Bring together copies of the lines in the data below that contain the word "Home".

(Data to examine)

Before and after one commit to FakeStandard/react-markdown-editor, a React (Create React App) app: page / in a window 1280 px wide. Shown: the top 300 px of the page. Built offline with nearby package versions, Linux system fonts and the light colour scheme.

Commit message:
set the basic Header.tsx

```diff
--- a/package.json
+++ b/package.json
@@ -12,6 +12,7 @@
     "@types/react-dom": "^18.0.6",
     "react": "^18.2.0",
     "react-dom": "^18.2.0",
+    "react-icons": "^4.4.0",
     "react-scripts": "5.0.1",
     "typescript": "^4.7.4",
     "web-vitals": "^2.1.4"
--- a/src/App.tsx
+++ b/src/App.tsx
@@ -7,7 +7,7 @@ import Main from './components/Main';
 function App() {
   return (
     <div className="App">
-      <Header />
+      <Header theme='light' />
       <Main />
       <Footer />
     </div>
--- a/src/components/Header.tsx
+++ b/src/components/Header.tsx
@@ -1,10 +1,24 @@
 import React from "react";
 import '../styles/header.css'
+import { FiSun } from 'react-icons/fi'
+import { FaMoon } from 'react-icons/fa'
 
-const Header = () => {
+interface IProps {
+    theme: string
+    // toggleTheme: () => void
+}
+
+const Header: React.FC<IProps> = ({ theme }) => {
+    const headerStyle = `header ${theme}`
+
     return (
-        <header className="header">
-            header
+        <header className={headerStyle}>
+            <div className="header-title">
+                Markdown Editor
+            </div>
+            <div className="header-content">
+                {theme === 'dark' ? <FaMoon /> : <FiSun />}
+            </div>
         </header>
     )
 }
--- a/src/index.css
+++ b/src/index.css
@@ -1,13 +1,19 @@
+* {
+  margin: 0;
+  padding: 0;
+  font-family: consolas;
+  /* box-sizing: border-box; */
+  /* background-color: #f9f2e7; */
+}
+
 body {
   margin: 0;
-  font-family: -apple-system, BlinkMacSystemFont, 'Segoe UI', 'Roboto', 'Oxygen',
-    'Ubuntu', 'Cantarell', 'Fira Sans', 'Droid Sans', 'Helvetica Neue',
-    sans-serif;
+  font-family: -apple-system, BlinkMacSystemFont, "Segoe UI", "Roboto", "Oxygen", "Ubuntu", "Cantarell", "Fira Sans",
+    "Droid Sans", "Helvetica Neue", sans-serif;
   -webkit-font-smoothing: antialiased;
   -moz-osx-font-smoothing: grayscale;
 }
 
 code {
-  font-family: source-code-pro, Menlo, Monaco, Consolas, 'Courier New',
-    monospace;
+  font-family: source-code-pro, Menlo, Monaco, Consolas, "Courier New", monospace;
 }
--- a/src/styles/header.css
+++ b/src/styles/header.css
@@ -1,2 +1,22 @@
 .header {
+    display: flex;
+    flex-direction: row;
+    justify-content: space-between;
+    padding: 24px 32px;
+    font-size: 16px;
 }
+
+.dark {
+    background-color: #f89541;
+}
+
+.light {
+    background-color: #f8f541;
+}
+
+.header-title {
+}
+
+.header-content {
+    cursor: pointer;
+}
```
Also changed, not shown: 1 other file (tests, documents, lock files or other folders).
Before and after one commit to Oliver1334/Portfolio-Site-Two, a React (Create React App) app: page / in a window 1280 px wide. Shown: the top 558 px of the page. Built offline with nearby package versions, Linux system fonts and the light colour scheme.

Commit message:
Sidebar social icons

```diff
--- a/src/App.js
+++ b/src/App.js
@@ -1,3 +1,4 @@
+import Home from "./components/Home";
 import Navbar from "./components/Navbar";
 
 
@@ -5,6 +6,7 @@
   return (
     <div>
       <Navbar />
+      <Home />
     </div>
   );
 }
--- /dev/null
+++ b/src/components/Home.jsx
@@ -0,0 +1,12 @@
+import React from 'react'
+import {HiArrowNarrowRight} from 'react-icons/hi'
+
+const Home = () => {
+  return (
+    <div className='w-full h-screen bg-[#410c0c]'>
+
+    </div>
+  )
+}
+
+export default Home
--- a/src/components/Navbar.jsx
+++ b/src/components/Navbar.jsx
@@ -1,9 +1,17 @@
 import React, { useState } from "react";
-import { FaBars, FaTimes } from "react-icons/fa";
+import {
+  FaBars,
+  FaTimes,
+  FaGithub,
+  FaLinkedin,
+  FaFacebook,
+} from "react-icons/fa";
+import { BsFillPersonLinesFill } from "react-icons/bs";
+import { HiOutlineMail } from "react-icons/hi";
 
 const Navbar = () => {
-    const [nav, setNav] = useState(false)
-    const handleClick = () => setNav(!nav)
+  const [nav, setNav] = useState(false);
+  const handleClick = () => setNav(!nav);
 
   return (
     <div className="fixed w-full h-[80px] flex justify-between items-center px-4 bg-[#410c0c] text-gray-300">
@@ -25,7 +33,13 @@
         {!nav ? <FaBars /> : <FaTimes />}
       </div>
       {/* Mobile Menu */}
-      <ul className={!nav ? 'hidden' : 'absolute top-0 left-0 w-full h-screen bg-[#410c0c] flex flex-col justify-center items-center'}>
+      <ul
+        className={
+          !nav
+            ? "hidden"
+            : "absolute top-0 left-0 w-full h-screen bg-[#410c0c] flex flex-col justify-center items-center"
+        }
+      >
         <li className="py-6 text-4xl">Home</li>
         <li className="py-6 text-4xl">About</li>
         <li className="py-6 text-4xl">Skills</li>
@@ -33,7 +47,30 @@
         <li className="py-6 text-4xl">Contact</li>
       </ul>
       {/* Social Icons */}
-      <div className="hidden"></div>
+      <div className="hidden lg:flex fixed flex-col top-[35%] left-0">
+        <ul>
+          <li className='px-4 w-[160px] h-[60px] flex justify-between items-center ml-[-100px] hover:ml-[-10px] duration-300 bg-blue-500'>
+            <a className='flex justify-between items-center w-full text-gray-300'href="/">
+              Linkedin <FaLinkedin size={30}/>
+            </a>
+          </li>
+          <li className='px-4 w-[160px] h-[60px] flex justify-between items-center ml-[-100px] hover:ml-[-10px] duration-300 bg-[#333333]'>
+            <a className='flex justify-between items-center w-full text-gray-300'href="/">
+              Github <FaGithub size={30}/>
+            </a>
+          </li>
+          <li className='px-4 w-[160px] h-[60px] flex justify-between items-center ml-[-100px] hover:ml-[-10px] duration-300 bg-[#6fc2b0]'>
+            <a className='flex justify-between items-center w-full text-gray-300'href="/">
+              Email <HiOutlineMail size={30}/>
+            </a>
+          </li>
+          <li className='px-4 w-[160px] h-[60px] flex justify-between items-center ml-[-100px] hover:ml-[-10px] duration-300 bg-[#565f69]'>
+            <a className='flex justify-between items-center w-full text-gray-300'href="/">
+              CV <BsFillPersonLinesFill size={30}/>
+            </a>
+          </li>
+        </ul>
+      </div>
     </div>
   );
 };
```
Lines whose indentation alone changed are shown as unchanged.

(End Data to examine)

**Answer to this exercise:**
+import Home from "./components/Home";
+      <Home />
+++ b/src/components/Home.jsx
+const Home = () => {
+export default Home
         <li className="py-6 text-4xl">Home</li>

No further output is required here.